At its regular meeting on June 14, Alexandria City Council received the results of a study commissioned by the City to assess police patrol and investigations staffing levels. The study, conducted by the International Association of Chiefs of Police (IACP), recommends a number of adjustments to achieve optimal staffing levels.
Overall, IACP concluded that the Alexandria Police Department is “a well-run agency, with conscientious staff at all levels and in all categories,” which “provides a high-quality service that residents greatly appreciate.” Changes suggested by the study authors are designed to improve public safety outcomes rather than correct deficiencies.

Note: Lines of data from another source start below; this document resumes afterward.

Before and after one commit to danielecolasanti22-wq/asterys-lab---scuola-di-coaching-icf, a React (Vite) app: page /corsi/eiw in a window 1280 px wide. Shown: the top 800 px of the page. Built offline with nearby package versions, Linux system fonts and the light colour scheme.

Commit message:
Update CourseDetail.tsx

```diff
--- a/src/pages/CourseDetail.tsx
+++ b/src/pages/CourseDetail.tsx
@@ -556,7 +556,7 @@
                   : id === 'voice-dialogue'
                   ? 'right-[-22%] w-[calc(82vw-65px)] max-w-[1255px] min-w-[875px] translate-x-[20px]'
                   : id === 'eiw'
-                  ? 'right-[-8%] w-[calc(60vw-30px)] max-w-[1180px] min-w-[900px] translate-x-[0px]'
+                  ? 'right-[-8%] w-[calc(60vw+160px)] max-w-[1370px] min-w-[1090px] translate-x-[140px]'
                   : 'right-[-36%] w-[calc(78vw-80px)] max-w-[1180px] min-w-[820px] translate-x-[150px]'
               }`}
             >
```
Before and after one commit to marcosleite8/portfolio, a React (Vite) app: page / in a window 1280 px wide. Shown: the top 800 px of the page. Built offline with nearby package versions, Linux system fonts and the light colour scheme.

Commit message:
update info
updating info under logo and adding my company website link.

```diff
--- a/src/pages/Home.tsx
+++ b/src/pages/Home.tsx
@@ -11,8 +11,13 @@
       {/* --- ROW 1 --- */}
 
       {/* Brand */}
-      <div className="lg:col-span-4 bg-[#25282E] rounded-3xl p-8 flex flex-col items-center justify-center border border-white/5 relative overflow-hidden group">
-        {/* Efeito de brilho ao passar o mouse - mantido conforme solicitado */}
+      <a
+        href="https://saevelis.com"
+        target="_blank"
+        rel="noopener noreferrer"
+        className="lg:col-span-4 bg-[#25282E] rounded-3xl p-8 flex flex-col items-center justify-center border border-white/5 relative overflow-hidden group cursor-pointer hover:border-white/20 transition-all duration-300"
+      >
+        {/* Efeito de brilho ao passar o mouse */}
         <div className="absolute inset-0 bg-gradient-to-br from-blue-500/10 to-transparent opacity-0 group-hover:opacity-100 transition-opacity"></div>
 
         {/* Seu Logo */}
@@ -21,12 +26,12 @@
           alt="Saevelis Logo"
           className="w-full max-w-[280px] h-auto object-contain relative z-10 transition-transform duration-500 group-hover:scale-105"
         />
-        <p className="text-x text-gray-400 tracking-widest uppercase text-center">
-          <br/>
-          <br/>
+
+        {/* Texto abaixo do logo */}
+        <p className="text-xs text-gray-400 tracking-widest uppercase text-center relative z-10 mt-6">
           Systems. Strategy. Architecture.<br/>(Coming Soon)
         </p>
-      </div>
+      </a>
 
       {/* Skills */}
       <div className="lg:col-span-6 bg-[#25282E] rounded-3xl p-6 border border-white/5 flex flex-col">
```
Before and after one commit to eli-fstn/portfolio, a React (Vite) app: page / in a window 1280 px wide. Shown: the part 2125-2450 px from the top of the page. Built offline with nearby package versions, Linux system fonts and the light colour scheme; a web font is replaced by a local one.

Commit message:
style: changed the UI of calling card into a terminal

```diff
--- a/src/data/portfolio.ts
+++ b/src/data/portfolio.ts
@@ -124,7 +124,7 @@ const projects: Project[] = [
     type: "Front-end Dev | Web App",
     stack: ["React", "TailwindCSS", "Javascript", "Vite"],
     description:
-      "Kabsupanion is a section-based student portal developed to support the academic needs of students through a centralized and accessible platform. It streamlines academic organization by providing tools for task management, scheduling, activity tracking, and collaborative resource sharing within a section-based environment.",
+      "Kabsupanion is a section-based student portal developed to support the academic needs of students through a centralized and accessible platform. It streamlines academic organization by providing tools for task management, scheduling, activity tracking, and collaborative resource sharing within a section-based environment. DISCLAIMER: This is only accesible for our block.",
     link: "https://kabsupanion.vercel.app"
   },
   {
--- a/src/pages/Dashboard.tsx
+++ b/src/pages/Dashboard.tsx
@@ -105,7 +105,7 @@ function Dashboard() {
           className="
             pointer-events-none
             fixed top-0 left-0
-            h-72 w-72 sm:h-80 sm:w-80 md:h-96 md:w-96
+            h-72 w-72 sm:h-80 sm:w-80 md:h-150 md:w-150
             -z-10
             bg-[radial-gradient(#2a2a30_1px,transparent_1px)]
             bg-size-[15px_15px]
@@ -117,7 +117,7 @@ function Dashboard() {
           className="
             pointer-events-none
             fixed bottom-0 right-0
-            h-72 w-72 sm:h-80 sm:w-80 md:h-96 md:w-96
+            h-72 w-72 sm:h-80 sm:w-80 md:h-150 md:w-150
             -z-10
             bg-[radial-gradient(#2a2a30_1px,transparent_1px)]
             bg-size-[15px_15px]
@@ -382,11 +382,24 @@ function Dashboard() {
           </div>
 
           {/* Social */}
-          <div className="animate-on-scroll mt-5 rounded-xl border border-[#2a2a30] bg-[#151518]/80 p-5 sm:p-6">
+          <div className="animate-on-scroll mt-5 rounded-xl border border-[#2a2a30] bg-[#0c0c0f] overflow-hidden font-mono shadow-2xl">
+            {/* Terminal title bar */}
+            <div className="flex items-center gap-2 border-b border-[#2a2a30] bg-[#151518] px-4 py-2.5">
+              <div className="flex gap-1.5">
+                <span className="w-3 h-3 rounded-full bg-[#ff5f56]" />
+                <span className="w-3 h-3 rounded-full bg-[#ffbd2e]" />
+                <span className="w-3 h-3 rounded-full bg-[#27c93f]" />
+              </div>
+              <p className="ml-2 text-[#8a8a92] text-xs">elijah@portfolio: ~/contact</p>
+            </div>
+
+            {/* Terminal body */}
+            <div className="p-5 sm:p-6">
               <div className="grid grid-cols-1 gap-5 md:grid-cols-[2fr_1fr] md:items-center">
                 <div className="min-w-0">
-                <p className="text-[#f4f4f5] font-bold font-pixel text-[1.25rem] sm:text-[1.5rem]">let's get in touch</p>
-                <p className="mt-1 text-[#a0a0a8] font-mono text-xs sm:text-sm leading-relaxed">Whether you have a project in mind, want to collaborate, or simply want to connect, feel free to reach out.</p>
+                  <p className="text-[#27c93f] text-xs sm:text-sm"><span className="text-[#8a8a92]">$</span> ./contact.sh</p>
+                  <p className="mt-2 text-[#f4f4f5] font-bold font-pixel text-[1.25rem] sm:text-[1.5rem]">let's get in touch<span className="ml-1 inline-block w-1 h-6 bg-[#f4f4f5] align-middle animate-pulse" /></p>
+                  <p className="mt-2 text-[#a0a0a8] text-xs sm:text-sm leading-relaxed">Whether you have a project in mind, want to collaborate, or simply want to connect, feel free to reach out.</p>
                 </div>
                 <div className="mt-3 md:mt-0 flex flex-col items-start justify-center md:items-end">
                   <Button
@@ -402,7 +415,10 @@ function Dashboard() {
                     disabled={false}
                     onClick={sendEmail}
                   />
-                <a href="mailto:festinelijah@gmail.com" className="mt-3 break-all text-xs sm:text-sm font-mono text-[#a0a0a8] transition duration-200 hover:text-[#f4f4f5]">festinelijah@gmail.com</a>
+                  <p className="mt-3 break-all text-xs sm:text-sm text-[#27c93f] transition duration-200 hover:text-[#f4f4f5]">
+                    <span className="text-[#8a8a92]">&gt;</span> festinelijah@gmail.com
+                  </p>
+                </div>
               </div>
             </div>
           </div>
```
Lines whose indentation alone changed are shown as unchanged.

The study recommends re-emphasizing community policing and reducing vacancies by moving more officers to neighborhood beats and augmenting existing positions. This could be accomplished by adding approximately three patrol officers and two traffic officers per shift, and by shifting some specialized positions to general patrol. Based on the total number of shifts, this would add 18 new patrol officers and five new traffic officers. The study also recommends efficiency improvements in the investigations division, while maintaining current staffing levels.
“While Alexandria continues to experience historic crime lows, we are constantly striving to improve,” said Police Chief Earl L. Cook. “Staffing adjustments, combined with a renewed commitment to community policing, can help reduce crime even further.”
The study results are the first step in a long-term police staffing plan, which will involve input from internal and external stakeholders, analysis during the City’s annual budget processes, and ultimately policy decisions by City Council.
“The results of this independent evaluation will be very helpful as we develop future year budgets,” said City Manager Mark B. Jinks. “We want to make data-driven decisions about how to keep our community safe and support our law enforcement personnel.”
The IACP carefully reviewed the total hours available from all police officers, accounting for training, time off, injury, and illness. The researchers compared this availability to calls for service, motor vehicle crashes, investigations caseload, and other demands. Where demand outpaced available resources, the study recommended adjustments. In particular, the IACP recommends making more officer time available to proactively engage with residents and businesses beyond responding to calls for service.
The complete study is available online.